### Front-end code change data
────────

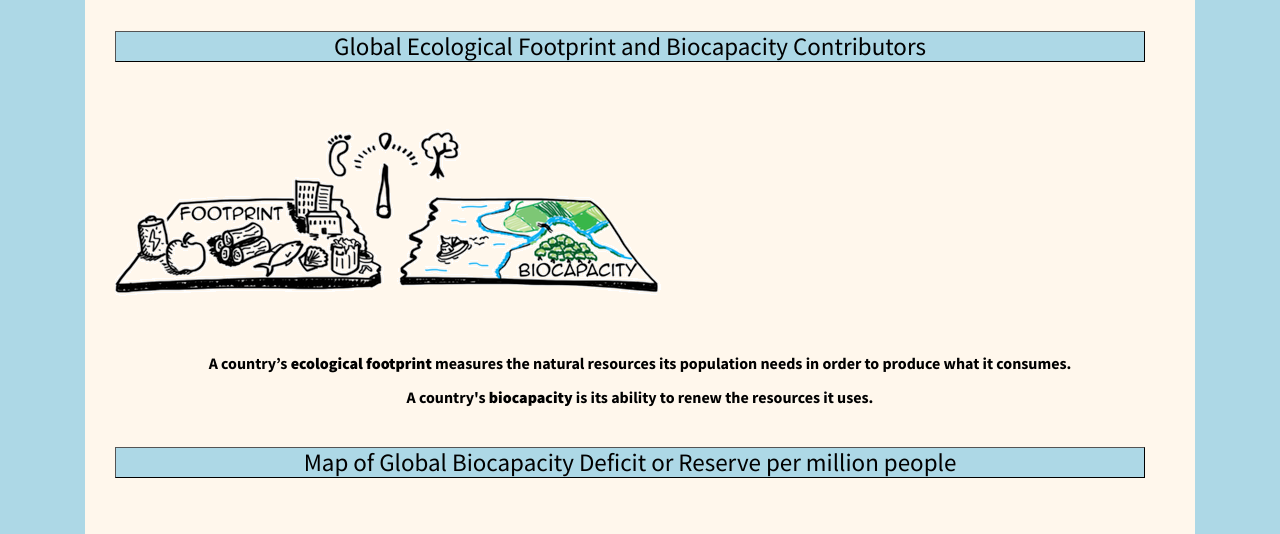
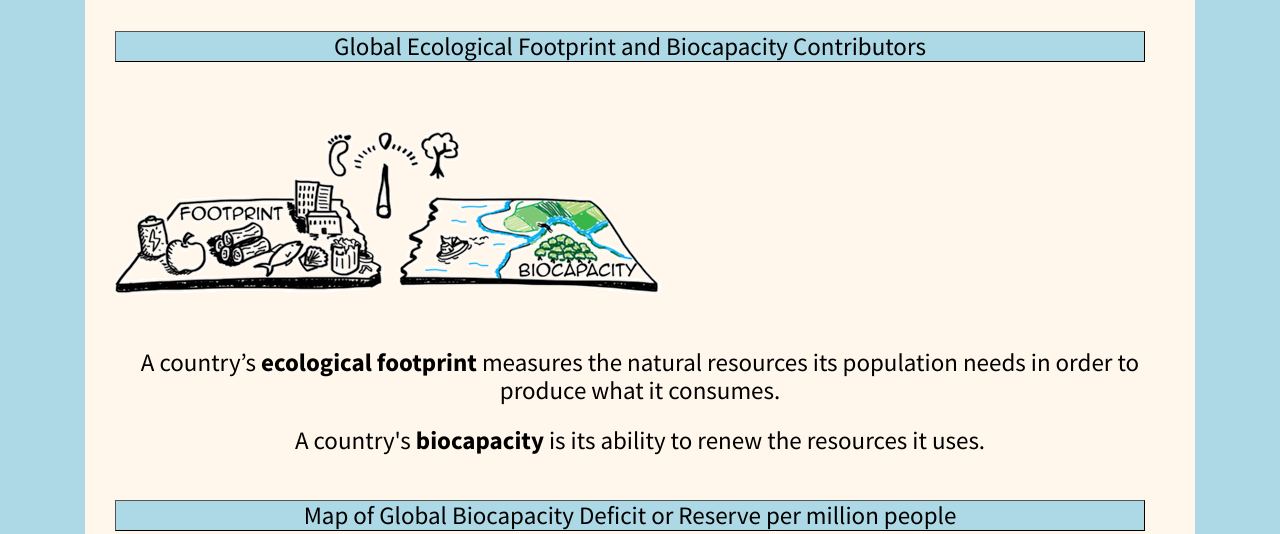
Before and after one commit to charlottesquier/FIT3179, a plain HTML site: page Map/EcoFootprint/index.html in a window 1280 px wide. Shown: the part 260-794 px from the top of the page. Drawn offline with nearby package versions, Linux system fonts and the light colour scheme; a script that the page names is missing.

Commit message:
Update index.html

```diff
--- a/Map/EcoFootprint/index.html
+++ b/Map/EcoFootprint/index.html
@@ -122,13 +122,14 @@
          <!-- pure grid group -->
     <div class="pure-g">
       <div class="pure-u-1-1">
-        <h1></h1>
-        <p> A country’s <b>ecological footprint</b> measures the natural resources its population needs in order to produce what it consumes. </p>
-        <p> A country's <b>biocapacity</b> is its ability to renew the resources it uses.</p>
+        <h2> </h2>
+        <h2> A country’s <b>ecological footprint</b> measures the natural resources its population needs in order to produce what it consumes. </h2>
+        <h2> A country's <b>biocapacity</b> is its ability to renew the resources it uses.</h2>
       </div>
     </div>
 
   <!-- end pure grid group -->
+
 
        <!-- pure grid group -->
     <div class="pure-g">
```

────────

### ACTIVITY
From the data, pick out every line that includes "EcoFootprint".

### YOUR RESPONSE
Before and after one commit to charlottesquier/FIT3179, a plain HTML site: page Map/EcoFootprint/index.html in a window 1280 px wide. Shown: the part 260-794 px from the top of the page. Drawn offline with nearby package versions, Linux system fonts and the light colour scheme; a script that the page names is missing.
--- a/Map/EcoFootprint/index.html
+++ b/Map/EcoFootprint/index.html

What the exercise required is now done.